Print version ISSN 0037-8682

Rev. Soc. Bras. Med. Trop. vol.46 no.4 Uberaba July/Aug. 2013  Epub July 12, 2013

http://dx.doi.org/10.1590/0037-8682-0022-2013 

Review Article

Assessment of microbiological air quality in hemato-oncology units and its relationship with the occurrence of invasive fungal infections: an integrative review

Mayra Gonçalves Menegueti[1] 

Lécio Rodrigues Ferreira[1] 

Magda Fabbri Isaac Silva[1] 

Anderson Soares da Silva[1] 

Fernando Bellissimo-Rodrigues[1]  [2] 

[1]Comissão de Controle de Infecção Hospitalar, Hospital das Clínicas, Faculdade de Medicina de Ribeirão Preto, Universidade de São Paulo, Ribeirão Preto, SP.

[2]Departamento de Medicina Social, Faculdade de Medicina de Ribeirão Preto, Universidade de São Paulo, Ribeirão Preto, SP.

ABSTRACT

Worldwide aging of the human population has promoted an increase in the incidence of neoplasia, including hematological cancers, which render patients particularly vulnerable to invasive fungal infections. For this reason, air filtration in hemato-oncology units has been recommended. However, scarce literature has assessed the impact of microbiological air quality on the occurrence of fungal infections in this population. We performed an integrative review of studies in the MEDLINE database that were published between January 1980 and October 2012, using the following combinations of keywords: air × quality × HEPA, air × quality × hematology, and airborne fungal infections. The search yielded only 13 articles, suggesting that high-efficiency filtering of the ambient air in hemato-oncology units can prevent the incidence of invasive fungal infections. However, no randomized clinical trial was found to confirm this suggestion. Currently, there is no consensus about the maximum allowable count of fungi in the air, which complicates filtration monitoring, including filter maintenance and replacement, and needs to be addressed in future studies.

Key words: Airborne fungal infections; Invasive aspergillosis; High-efficiency particulate air filter; Hematology; Bone marrow transplantation

INTRODUCTION

The expansion of the elderly population is a worldwide phenomenon that is also occurring in Brazil, and with this expansion comes an increased incidence of neoplasia 1 . Cancer is now a major public health problem in Brazil and many other parts of the world. It is estimated that in this country, 1 in 3 women and 1 in 2 men will develop cancer during their lifetime 2 .

Medullary neoplasias, particularly acute myeloid leukemia, are rarely diagnosed before age 40 but exhibit an exponential increase in incidence with age. The molecular and cellular mechanisms associated with this age-related increase remain poorly understood 3 . Hematopoietic stem cell transplantation has been a widely used alternative in the treatment of leukemias 4 . However, it is important to note that both the period of neutropenia prior to the grafting of these cells and chemotherapy-induced neutropenia involve intense immunosuppression of these patients, making these individuals susceptible to various infections that affect treatment outcomes 5 . Invasive fungal infections, particularly aspergillosis, are common in these patients and have high morbidity and mortality rates in immunocompromised patients 6 .

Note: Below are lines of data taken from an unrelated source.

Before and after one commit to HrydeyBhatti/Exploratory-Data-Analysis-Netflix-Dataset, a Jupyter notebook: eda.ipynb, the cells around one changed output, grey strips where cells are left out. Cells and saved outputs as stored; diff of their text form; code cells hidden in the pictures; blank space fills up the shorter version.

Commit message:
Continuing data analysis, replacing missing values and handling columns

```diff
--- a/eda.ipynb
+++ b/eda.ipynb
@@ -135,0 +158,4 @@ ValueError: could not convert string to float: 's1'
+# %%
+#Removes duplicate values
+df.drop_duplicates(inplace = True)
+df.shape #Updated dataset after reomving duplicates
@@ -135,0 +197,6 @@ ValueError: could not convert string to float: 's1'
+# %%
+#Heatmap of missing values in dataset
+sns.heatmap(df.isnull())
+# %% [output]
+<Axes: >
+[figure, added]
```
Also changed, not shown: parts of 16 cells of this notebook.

In this context, the microbiological air quality in oncological units is important, particularly in the prevention of fungal infections. The Centers for Disease Control and Prevention recommends air filtration using high-efficiency particulate air (HEPA) filters 7 . The Spanish Society of Infectious Diseases and Clinical Microbiology (SEIMC) 8 also recommends that places designated as a protective environment be separated from the rest of the hospital and have a heating, ventilation, and air conditioning system with a HEPA filter that completes at least 12 full exchanges of air per hour 8 .

The minimum acceptable limits for fungal growth in these units remain controversial. The SEIMC sets a limit of 0.5 CFU/m 3 in the air of protective environment areas. This limit entails the detection of no more than one colony of filamentous fungi within a 2-m 3 sample of air. This recommendation is justified by evidence that concentrations as low as 1 CFU/m 3 can cause infection in high-risk patients. However, it has also been suggested that studies be conducted at individual centers to first determine the normal concentrations and then detect significant increases 8 .

Given that this topic is scarcely discussed and controversial in the literature and that there is no consensus on the safety limits for air filtration, this study aimed to review the literature on air quality and its association with fungal infections in hemato-oncology patients.

GENERAL OBJECTIVE

To review the literature on air quality and its association with fungal infections in hemato-oncology patients.

SPECIFIC OBJECTIVES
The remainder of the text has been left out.